  1. Major Landlord says:

    The best thing about the events of the past week is that we now have a government which is committed to less meddling, less needless and costly bureaucracy, and which shows encouraging early signs of a willingness to listen to people who know their business.

    I am very optimistic that Grant Shapps will display all these qualities as he formulates future housing policy. I don’t expect that we will win everything we want, nor do I even mind. But he will be a refreshing change from the extreme socialist views of Healey, and his typically-Labour “I know best” stance. Landlords were set to suffer even more vicious and hateful attacks from Healey. Now he’ll have to vent his spleen on his garden.

    I personally have a short wishlist for Mr. Shapps:

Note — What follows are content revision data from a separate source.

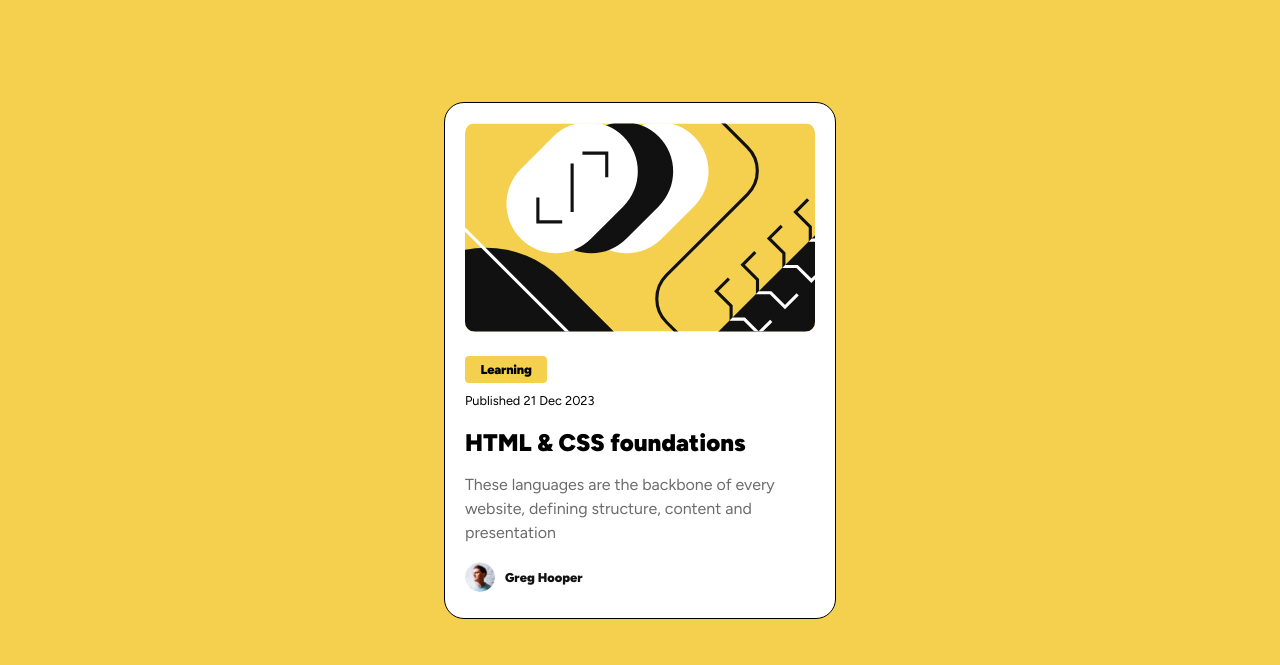
Repository: brandontaylor1/blogpreviewcard
Page: index.html
An editor plug-in stored every save of this project. The page is shown before and after a run of saves, followed by the edit.
The browser window is 1280 px wide. The pictures show the whole page.

Above is the page before, as saved 2024-12-25 12:29:58.

After the next 2 saves:
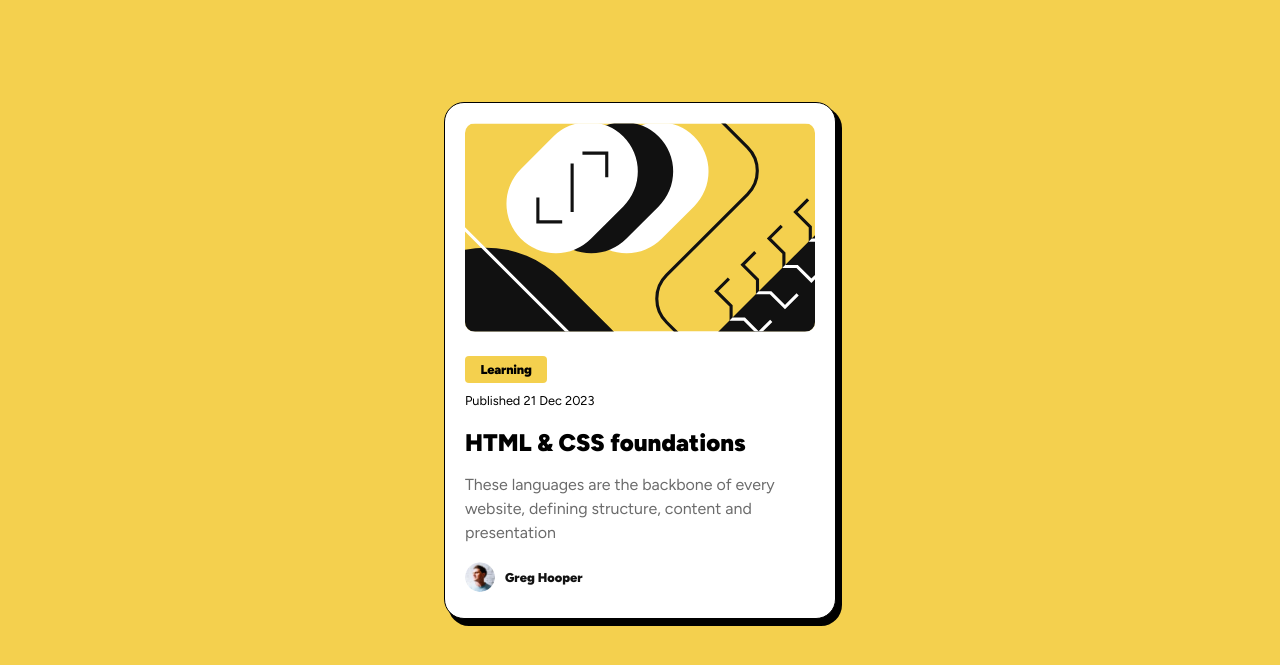
The 2 saves are shown as one change because they came seconds apart.
The last was saved 6 s later.
--- a/index.css
+++ b/index.css
@@ -49,7 +49,7 @@ body {
     padding: 20px;
     border-radius: 20px;
     border: 1px solid black;
-    box-shadow: px 5px 0 1px rgba(0, 0, 0, 1);
+    box-shadow: 5px 6px 0 1px rgba(0, 0, 0, 1);
     transition: all 0.3s ease;
 }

    – proceed with the scrapping of HIPs, which have done so much to damage the sales market and so helped to undermine consumer confidence.
    – demand the registration of all tenancies. This would quickly identify the minority of scumbag landlords who don’t pay taxes, and don’t comply with deposit registration and safety regulations.
    – take a fair and even-handed look at the gross imbalance of rights for tenants compared to those of landlords. For example, it cannot be right that a deliberately defaulting tenant can stay put in a rented property for six months or more, defying court orders, abetted by local councils and the CAB, and causing financial hardship to owners who are often letting their own home to bolster their ailing personal finances. We need a fast-track court-managed repossession system that is fair, but effective in enforcing possession orders within days rather than months, and with real penalties for contempt of court.
    – finally, review the tax position on investment property – to discourage short-term speculation (the old system of taper relief raised more tax revenue, and encouraged longer-term investment), and give investors the opportunity to roll over their capital gains on disposals into new property investments, encouraging them to stay in letting, and trade up to better properties for their tenants.